Try it: The entries below should be given again exactly, minus their pictures.

Data:
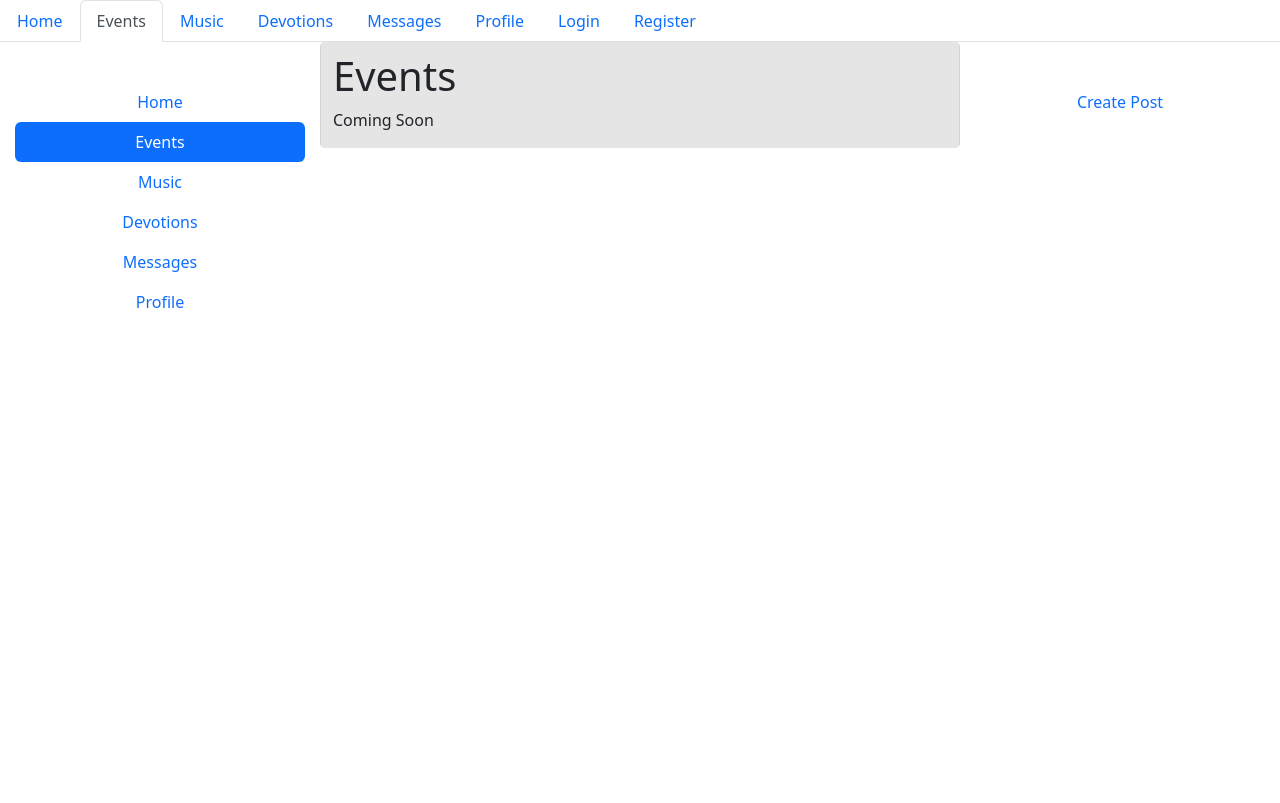
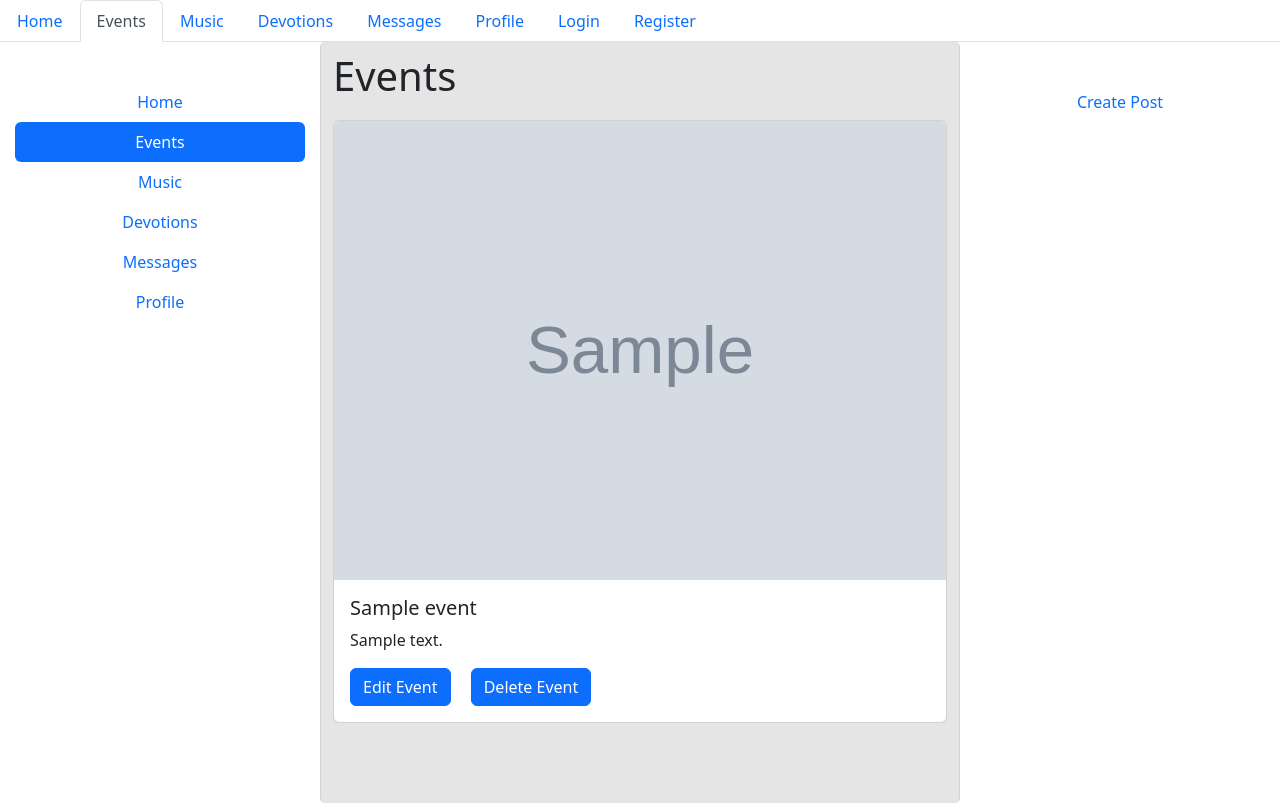
Before and after one commit to Caleb-Schmidt/Capstone, a Flask app: page /main/events in a window 1280 px wide. Before the commit the page ends 308 px from the top, so only its background shows below. Run offline with Flask 2, Linux system fonts and the light colour scheme; tables that the repository leaves empty hold one stand-in row (values such as "Sample post"); grey boxes marked "Sample" are stand-in pictures; some libraries are stand-ins or nearby versions.

Commit message:
Events Page is now Functional. Works very similarly to the home page, and now have a choice to make either a normal post or event.

```diff
--- a/app/blueprints/main/routes.py
+++ b/app/blueprints/main/routes.py
@@ -4,13 +4,19 @@ import requests
 from flask_login import current_user, login_required
 from config import Config
 import os
-from .forms import PostForm, EditPostForm
-from app.models import Post, User
+from .forms import PostForm, EditPostForm, EventForm, EditEventForm
+from app.models import Post, User, Event
 
+###########################
+#
+#   All Web Page Loadups
+#
+###########################
 
 @main.route('/events', methods=['GET', 'POST'])
 def events():
-    events='hello'
+    events = Event.query.all()
+    events = sorted(events, key=lambda x: x.date_modified, reverse=True)
     return render_template('events.html.j2', events=events)
 
 @main.route('/music', methods=['GET', 'POST'])
@@ -32,6 +38,16 @@ def messages():
 def profile():
     profile='hello'
     return render_template('profile.html.j2', profile=profile)
+
+@main.route('/selection', methods=['GET', 'POST'])
+def selection():
+    return render_template('selection.html.j2')
+
+###########################
+#
+#   Post CRUD routes
+#
+###########################
 
 @main.route('/create_post', methods=['GET', 'POST'])
 def create_post():
@@ -68,21 +84,58 @@ def pending(id):
     post = Post.query.get(id)
     return render_template('pending.html.j2', post=post)
 
+###########################
+#
+#   Event CRUD routes
+#
+###########################
+
+@main.route('/create_event', methods=['GET', 'POST'])
+def create_event():
+    form = EventForm()
+    if request.method == 'POST' and form.validate_on_submit():
+        title = form.title.data
+        img = form.img.data
+        body = form.body.data
+        new_event = Event(title=title, img=img, body=body)
+        new_event.save()
+        flash('Post Created','success')
+        return redirect(url_for('main.events'))
+    return render_template('create_event.html.j2', form=form)
+
+@main.route('/edit_event<int:id>', methods=['GET', 'POST'])
+def edit_event(id):
+    event = Event.query.get(id)
+    if request.method == 'POST':
+        event.edit(request.form.get('body'))
+        event.save()
+        flash('Post has been edited', 'success')
+
+        return redirect(url_for('main.events'))
+    return render_template('edit_event.html.j2', event=event)
+
+@main.route('/delete_event<int:id>', methods=['GET', 'POST'])
+def delete_event(id):
+    event = Event.query.get(id)
+    event.delete()
+    return redirect(url_for('main.events'))
+
+@main.route('/event_pending/<int:id>', methods=['GET', 'POST'])
+def event_pending(id):
+    event = Event.query.get(id)
+    return render_template('pending.html.j2', event=event)
+
+###########################
+#
+#   All Users page routes
+#
+###########################
+
 @main.route('/admins', methods=['GET', 'POST'])
 def show_admins():
     users = User.query.all()
     sorted_users = sorted(users, key=lambda x: x.last_name)
     return render_template('admins.html.j2', users=sorted_users)
-
-# @main.route('/admins_update<int:id>', methods=['GET', 'POST'])
-# def admin_status(id):
-#     user = User.query.get(id)
-#     if not user.is_admin:
-#         user.make_admin()
-#     else:
-#         user.remove_admin()
-#     users = User.query.all()
-#     return render_template('admins.html.j2', users=users)
 
 @main.route('/assign_admin<int:id>', methods=['GET', 'POST'])
 def assign_admin(id):
@@ -101,8 +154,7 @@ def assign_user(id):
 @main.route('/admin_pending<int:id>', methods=['GET', 'POST'])
 def admin_pending(id):
     user = User.query.get(id)
-    full_name = user.first_name + user.last_name
-    pass
+    return render_template('pending.html.j2', user=user)
 
 @main.route('/delete_user/<int:id>', methods=['GET', 'POST'])
 def delete_user(id):
--- a/app/templates/admins.html.j2
+++ b/app/templates/admins.html.j2
@@ -28,7 +28,7 @@
                         <form action="{{url_for('main.assign_admin', id=user.id)}}">
                             <td><button class="btn btn-primary">Make Admin</button></td>
                         </form>
-                    <form action="{{url_for('main.delete_user', id=user.id)}}">
+                        <form action="{{url_for('main.admin_pending', id=user.id)}}">
                             <td><button class='btn btn-danger'>Delete User</button></td>
                         </form>
                     {% endif %}
--- a/app/templates/events.html.j2
+++ b/app/templates/events.html.j2
@@ -6,7 +6,28 @@
         </header>
         <main class="container col-6" id="middle">
             <h1>Events</h1>
-            <p>Coming Soon</p>
+            {% for event in events %}
+            {% if event.img %}
+            <div class="card">
+                <img src="{{event.img}}" class="card-img-top" alt="image">
+                <div class="card-body">
+                    <h5 class="card-title">{{event.title}}</h5>
+                    <p class="card-text">{{event.body}}</p>
+                    <a class="card-link" href="{{url_for('main.edit_event', id=event.id)}}"><button class="btn btn-primary">Edit Event</button></a>
+                    <a class="card-link" href="{{url_for('main.event_pending', id=event.id)}}"><button class="btn btn-primary">Delete Event</button></a>
+                </div>
+            </div>
+            {% else %}
+            <div class="card">
+                <div class="card-body">
+                    <h5 class="card-title">{{event.title}}</h5>
+                    <p class="card-text">{{event.body}}</p>
+                    <a class="card-link" href="{{url_for('main.edit_event', id=event.id)}}"><button class="btn btn-primary">Edit Event</button></a>
+                    <a class="card-link" href="{{url_for('main.event_pending', id=event.id)}}"><button class="btn btn-primary">Delete Event</button></a>
+                </div>
+            </div>
+            {% endif %}
+            {% endfor %}
         </main>
         <footer class="fixed-container col-3 offset-9 " id="right">
             {% include './includes/nav2.html.j2' %}
--- a/app/templates/includes/nav2.html.j2
+++ b/app/templates/includes/nav2.html.j2
@@ -1,6 +1,6 @@
     <ul class="nav flex-column nav-pills" id="right-nav">
         <li class="nav-item">
-            <a class="nav-link" href="{{url_for('main.create_post')}}">Create Post</a>
+            <a class="nav-link" href="{{url_for('main.selection')}}">Create Post</a>
         </li>
         {% if current_user.is_admin %}
         <li class="nav-item">
```
Also changed, not shown: app/blueprints/main/forms.py (+12 -0 lines), app/models.py (+33 -0 lines), app/templates/admin_pending.html.j2 (deleted, +0 -18 lines), app/templates/create_event.html.j2 (added, +42 -0 lines), app/templates/edit_event.html.j2 (added, +18 -0 lines), app/templates/pending.html.j2 (+8 -1 lines), app/templates/selection.html.j2 (added, +9 -0 lines), migrations/versions/a5e5c853aadb_.py (added, +36 -0 lines), test.html.j2 (added, +8 -0 lines), test.py (added). Lines whose indentation alone changed are shown as unchanged.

Task solution:
Before and after one commit to Caleb-Schmidt/Capstone, a Flask app: page /main/events in a window 1280 px wide. Before the commit the page ends 308 px from the top, so only its background shows below. Run offline with Flask 2, Linux system fonts and the light colour scheme; tables that the repository leaves empty hold one stand-in row (values such as "Sample post"); grey boxes marked "Sample" are stand-in pictures; some libraries are stand-ins or nearby versions.

Commit message:
Events Page is now Functional. Works very similarly to the home page, and now have a choice to make either a normal post or event.

```diff
--- a/app/blueprints/main/routes.py
+++ b/app/blueprints/main/routes.py
@@ -4,13 +4,19 @@ import requests
 from flask_login import current_user, login_required
 from config import Config
 import os
-from .forms import PostForm, EditPostForm
-from app.models import Post, User
+from .forms import PostForm, EditPostForm, EventForm, EditEventForm
+from app.models import Post, User, Event
 
+###########################
+#
+#   All Web Page Loadups
+#
+###########################
 
 @main.route('/events', methods=['GET', 'POST'])
 def events():
-    events='hello'
+    events = Event.query.all()
+    events = sorted(events, key=lambda x: x.date_modified, reverse=True)
     return render_template('events.html.j2', events=events)
 
 @main.route('/music', methods=['GET', 'POST'])
@@ -32,6 +38,16 @@ def messages():
 def profile():
     profile='hello'
     return render_template('profile.html.j2', profile=profile)
+
+@main.route('/selection', methods=['GET', 'POST'])
+def selection():
+    return render_template('selection.html.j2')
+
+###########################
+#
+#   Post CRUD routes
+#
+###########################
 
 @main.route('/create_post', methods=['GET', 'POST'])
 def create_post():
@@ -68,21 +84,58 @@ def pending(id):
     post = Post.query.get(id)
     return render_template('pending.html.j2', post=post)
 
+###########################
+#
+#   Event CRUD routes
+#
+###########################
+
+@main.route('/create_event', methods=['GET', 'POST'])
+def create_event():
+    form = EventForm()
+    if request.method == 'POST' and form.validate_on_submit():
+        title = form.title.data
+        img = form.img.data
+        body = form.body.data
+        new_event = Event(title=title, img=img, body=body)
+        new_event.save()
+        flash('Post Created','success')
+        return redirect(url_for('main.events'))
+    return render_template('create_event.html.j2', form=form)
+
+@main.route('/edit_event<int:id>', methods=['GET', 'POST'])
+def edit_event(id):
+    event = Event.query.get(id)
+    if request.method == 'POST':
+        event.edit(request.form.get('body'))
+        event.save()
+        flash('Post has been edited', 'success')
+
+        return redirect(url_for('main.events'))
+    return render_template('edit_event.html.j2', event=event)
+
+@main.route('/delete_event<int:id>', methods=['GET', 'POST'])
+def delete_event(id):
+    event = Event.query.get(id)
+    event.delete()
+    return redirect(url_for('main.events'))
+
+@main.route('/event_pending/<int:id>', methods=['GET', 'POST'])
+def event_pending(id):
+    event = Event.query.get(id)
+    return render_template('pending.html.j2', event=event)
+
+###########################
+#
+#   All Users page routes
+#
+###########################
+
 @main.route('/admins', methods=['GET', 'POST'])
 def show_admins():
     users = User.query.all()
     sorted_users = sorted(users, key=lambda x: x.last_name)
     return render_template('admins.html.j2', users=sorted_users)
-
-# @main.route('/admins_update<int:id>', methods=['GET', 'POST'])
-# def admin_status(id):
-#     user = User.query.get(id)
-#     if not user.is_admin:
-#         user.make_admin()
-#     else:
-#         user.remove_admin()
-#     users = User.query.all()
-#     return render_template('admins.html.j2', users=users)
 
 @main.route('/assign_admin<int:id>', methods=['GET', 'POST'])
 def assign_admin(id):
@@ -101,8 +154,7 @@ def assign_user(id):
 @main.route('/admin_pending<int:id>', methods=['GET', 'POST'])
 def admin_pending(id):
     user = User.query.get(id)
-    full_name = user.first_name + user.last_name
-    pass
+    return render_template('pending.html.j2', user=user)
 
 @main.route('/delete_user/<int:id>', methods=['GET', 'POST'])
 def delete_user(id):
--- a/app/templates/admins.html.j2
+++ b/app/templates/admins.html.j2
@@ -28,7 +28,7 @@
                         <form action="{{url_for('main.assign_admin', id=user.id)}}">
                             <td><button class="btn btn-primary">Make Admin</button></td>
                         </form>
-                    <form action="{{url_for('main.delete_user', id=user.id)}}">
+                        <form action="{{url_for('main.admin_pending', id=user.id)}}">
                             <td><button class='btn btn-danger'>Delete User</button></td>
                         </form>
                     {% endif %}
--- a/app/templates/events.html.j2
+++ b/app/templates/events.html.j2
@@ -6,7 +6,28 @@
         </header>
         <main class="container col-6" id="middle">
             <h1>Events</h1>
-            <p>Coming Soon</p>
+            {% for event in events %}
+            {% if event.img %}
+            <div class="card">
+                <img src="{{event.img}}" class="card-img-top" alt="image">
+                <div class="card-body">
+                    <h5 class="card-title">{{event.title}}</h5>
+                    <p class="card-text">{{event.body}}</p>
+                    <a class="card-link" href="{{url_for('main.edit_event', id=event.id)}}"><button class="btn btn-primary">Edit Event</button></a>
+                    <a class="card-link" href="{{url_for('main.event_pending', id=event.id)}}"><button class="btn btn-primary">Delete Event</button></a>
+                </div>
+            </div>
+            {% else %}
+            <div class="card">
+                <div class="card-body">
+                    <h5 class="card-title">{{event.title}}</h5>
+                    <p class="card-text">{{event.body}}</p>
+                    <a class="card-link" href="{{url_for('main.edit_event', id=event.id)}}"><button class="btn btn-primary">Edit Event</button></a>
+                    <a class="card-link" href="{{url_for('main.event_pending', id=event.id)}}"><button class="btn btn-primary">Delete Event</button></a>
+                </div>
+            </div>
+            {% endif %}
+            {% endfor %}
         </main>
         <footer class="fixed-container col-3 offset-9 " id="right">
             {% include './includes/nav2.html.j2' %}
--- a/app/templates/includes/nav2.html.j2
+++ b/app/templates/includes/nav2.html.j2
@@ -1,6 +1,6 @@
     <ul class="nav flex-column nav-pills" id="right-nav">
         <li class="nav-item">
-            <a class="nav-link" href="{{url_for('main.create_post')}}">Create Post</a>
+            <a class="nav-link" href="{{url_for('main.selection')}}">Create Post</a>
         </li>
         {% if current_user.is_admin %}
         <li class="nav-item">
```
Also changed, not shown: app/blueprints/main/forms.py (+12 -0 lines), app/models.py (+33 -0 lines), app/templates/admin_pending.html.j2 (deleted, +0 -18 lines), app/templates/create_event.html.j2 (added, +42 -0 lines), app/templates/edit_event.html.j2 (added, +18 -0 lines), app/templates/pending.html.j2 (+8 -1 lines), app/templates/selection.html.j2 (added, +9 -0 lines), migrations/versions/a5e5c853aadb_.py (added, +36 -0 lines), test.html.j2 (added, +8 -0 lines), test.py (added). Lines whose indentation alone changed are shown as unchanged.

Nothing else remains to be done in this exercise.